### TASK OBJECTIVE
Output the data in full and exactly as presented.

### TASK INPUTS

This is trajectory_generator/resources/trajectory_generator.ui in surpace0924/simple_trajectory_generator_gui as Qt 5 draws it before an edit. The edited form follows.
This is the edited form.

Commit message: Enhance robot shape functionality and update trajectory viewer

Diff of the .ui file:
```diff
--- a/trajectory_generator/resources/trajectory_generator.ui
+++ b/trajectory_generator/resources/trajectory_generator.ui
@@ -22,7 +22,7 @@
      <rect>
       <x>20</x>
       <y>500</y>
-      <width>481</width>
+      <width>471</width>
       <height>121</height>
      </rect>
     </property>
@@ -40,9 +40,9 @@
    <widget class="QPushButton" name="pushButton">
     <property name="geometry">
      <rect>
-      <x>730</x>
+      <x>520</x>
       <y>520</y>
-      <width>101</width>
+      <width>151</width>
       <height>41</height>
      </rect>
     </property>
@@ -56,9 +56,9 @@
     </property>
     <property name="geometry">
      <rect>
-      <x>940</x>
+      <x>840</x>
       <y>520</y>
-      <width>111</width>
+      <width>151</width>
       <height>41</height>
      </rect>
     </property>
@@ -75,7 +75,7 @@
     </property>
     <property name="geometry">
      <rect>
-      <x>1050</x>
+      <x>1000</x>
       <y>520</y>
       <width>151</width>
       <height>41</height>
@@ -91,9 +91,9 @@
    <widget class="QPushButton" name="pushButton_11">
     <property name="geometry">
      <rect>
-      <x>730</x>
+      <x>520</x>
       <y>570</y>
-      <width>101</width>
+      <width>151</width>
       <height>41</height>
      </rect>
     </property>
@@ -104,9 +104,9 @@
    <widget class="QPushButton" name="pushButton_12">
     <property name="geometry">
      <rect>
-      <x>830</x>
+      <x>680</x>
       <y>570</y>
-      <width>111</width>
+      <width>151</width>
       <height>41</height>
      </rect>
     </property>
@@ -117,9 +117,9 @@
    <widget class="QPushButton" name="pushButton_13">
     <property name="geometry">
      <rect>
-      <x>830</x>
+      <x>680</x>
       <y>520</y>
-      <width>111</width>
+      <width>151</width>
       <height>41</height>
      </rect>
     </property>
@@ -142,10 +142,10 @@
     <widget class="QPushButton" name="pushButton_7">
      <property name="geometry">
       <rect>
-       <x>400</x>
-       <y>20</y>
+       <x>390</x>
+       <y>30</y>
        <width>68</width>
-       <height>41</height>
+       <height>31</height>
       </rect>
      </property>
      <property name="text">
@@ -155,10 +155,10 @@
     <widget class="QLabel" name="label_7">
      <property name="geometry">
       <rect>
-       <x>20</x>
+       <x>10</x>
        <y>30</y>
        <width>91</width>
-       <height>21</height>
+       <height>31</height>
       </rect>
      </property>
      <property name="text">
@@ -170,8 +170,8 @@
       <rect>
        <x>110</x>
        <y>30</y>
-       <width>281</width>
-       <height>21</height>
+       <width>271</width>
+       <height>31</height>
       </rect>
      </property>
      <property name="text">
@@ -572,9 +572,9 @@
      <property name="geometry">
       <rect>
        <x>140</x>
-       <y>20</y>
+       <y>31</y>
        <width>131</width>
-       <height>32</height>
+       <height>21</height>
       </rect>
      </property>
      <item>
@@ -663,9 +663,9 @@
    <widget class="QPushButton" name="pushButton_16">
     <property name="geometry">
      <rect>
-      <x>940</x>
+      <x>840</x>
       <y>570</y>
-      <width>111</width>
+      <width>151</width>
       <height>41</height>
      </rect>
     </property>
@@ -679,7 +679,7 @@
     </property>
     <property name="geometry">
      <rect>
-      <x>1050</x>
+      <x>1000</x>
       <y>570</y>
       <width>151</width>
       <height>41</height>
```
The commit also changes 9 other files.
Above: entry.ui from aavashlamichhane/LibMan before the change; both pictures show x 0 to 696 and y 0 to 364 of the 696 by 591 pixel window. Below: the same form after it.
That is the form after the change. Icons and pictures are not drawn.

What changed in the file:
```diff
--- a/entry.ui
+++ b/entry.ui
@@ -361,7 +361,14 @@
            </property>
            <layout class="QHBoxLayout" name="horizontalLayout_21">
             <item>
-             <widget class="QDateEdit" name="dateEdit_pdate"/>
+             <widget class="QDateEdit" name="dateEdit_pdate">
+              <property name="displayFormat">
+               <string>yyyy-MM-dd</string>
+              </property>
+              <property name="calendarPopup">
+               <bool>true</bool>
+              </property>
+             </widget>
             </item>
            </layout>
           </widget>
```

### SOLUTION BELOW
This is trajectory_generator/resources/trajectory_generator.ui in surpace0924/simple_trajectory_generator_gui as Qt 5 draws it before an edit. The edited form follows.
This is the edited form.

Commit message: Enhance robot shape functionality and update trajectory viewer

Diff of the .ui file:
```diff
--- a/trajectory_generator/resources/trajectory_generator.ui
+++ b/trajectory_generator/resources/trajectory_generator.ui
@@ -22,7 +22,7 @@
      <rect>
       <x>20</x>
       <y>500</y>
-      <width>481</width>
+      <width>471</width>
       <height>121</height>
      </rect>
     </property>
@@ -40,9 +40,9 @@
    <widget class="QPushButton" name="pushButton">
     <property name="geometry">
      <rect>
-      <x>730</x>
+      <x>520</x>
       <y>520</y>
-      <width>101</width>
+      <width>151</width>
       <height>41</height>
      </rect>
     </property>
@@ -56,9 +56,9 @@
     </property>
     <property name="geometry">
      <rect>
-      <x>940</x>
+      <x>840</x>
       <y>520</y>
-      <width>111</width>
+      <width>151</width>
       <height>41</height>
      </rect>
     </property>
@@ -75,7 +75,7 @@
     </property>
     <property name="geometry">
      <rect>
-      <x>1050</x>
+      <x>1000</x>
       <y>520</y>
       <width>151</width>
       <height>41</height>
@@ -91,9 +91,9 @@
    <widget class="QPushButton" name="pushButton_11">
     <property name="geometry">
      <rect>
-      <x>730</x>
+      <x>520</x>
       <y>570</y>
-      <width>101</width>
+      <width>151</width>
       <height>41</height>
      </rect>
     </property>
@@ -104,9 +104,9 @@
    <widget class="QPushButton" name="pushButton_12">
     <property name="geometry">
      <rect>
-      <x>830</x>
+      <x>680</x>
       <y>570</y>
-      <width>111</width>
+      <width>151</width>
       <height>41</height>
      </rect>
     </property>
@@ -117,9 +117,9 @@
    <widget class="QPushButton" name="pushButton_13">
     <property name="geometry">
      <rect>
-      <x>830</x>
+      <x>680</x>
       <y>520</y>
-      <width>111</width>
+      <width>151</width>
       <height>41</height>
      </rect>
     </property>
@@ -142,10 +142,10 @@
     <widget class="QPushButton" name="pushButton_7">
      <property name="geometry">
       <rect>
-       <x>400</x>
-       <y>20</y>
+       <x>390</x>
+       <y>30</y>
        <width>68</width>
-       <height>41</height>
+       <height>31</height>
       </rect>
      </property>
      <property name="text">
@@ -155,10 +155,10 @@
     <widget class="QLabel" name="label_7">
      <property name="geometry">
       <rect>
-       <x>20</x>
+       <x>10</x>
        <y>30</y>
        <width>91</width>
-       <height>21</height>
+       <height>31</height>
       </rect>
      </property>
      <property name="text">
@@ -170,8 +170,8 @@
       <rect>
        <x>110</x>
        <y>30</y>
-       <width>281</width>
-       <height>21</height>
+       <width>271</width>
+       <height>31</height>
       </rect>
      </property>
      <property name="text">
@@ -572,9 +572,9 @@
      <property name="geometry">
       <rect>
        <x>140</x>
-       <y>20</y>
+       <y>31</y>
        <width>131</width>
-       <height>32</height>
+       <height>21</height>
       </rect>
      </property>
      <item>
@@ -663,9 +663,9 @@
    <widget class="QPushButton" name="pushButton_16">
     <property name="geometry">
      <rect>
-      <x>940</x>
+      <x>840</x>
       <y>570</y>
-      <width>111</width>
+      <width>151</width>
       <height>41</height>
      </rect>
     </property>
@@ -679,7 +679,7 @@
     </property>
     <property name="geometry">
      <rect>
-      <x>1050</x>
+      <x>1000</x>
       <y>570</y>
       <width>151</width>
       <height>41</height>
```
The commit also changes 9 other files.
Above: entry.ui from aavashlamichhane/LibMan before the change; both pictures show x 0 to 696 and y 0 to 364 of the 696 by 591 pixel window. Below: the same form after it.
That is the form after the change. Icons and pictures are not drawn.

What changed in the file:
```diff
--- a/entry.ui
+++ b/entry.ui
@@ -361,7 +361,14 @@
            </property>
            <layout class="QHBoxLayout" name="horizontalLayout_21">
             <item>
-             <widget class="QDateEdit" name="dateEdit_pdate"/>
+             <widget class="QDateEdit" name="dateEdit_pdate">
+              <property name="displayFormat">
+               <string>yyyy-MM-dd</string>
+              </property>
+              <property name="calendarPopup">
+               <bool>true</bool>
+              </property>
+             </widget>
             </item>
            </layout>
           </widget>
```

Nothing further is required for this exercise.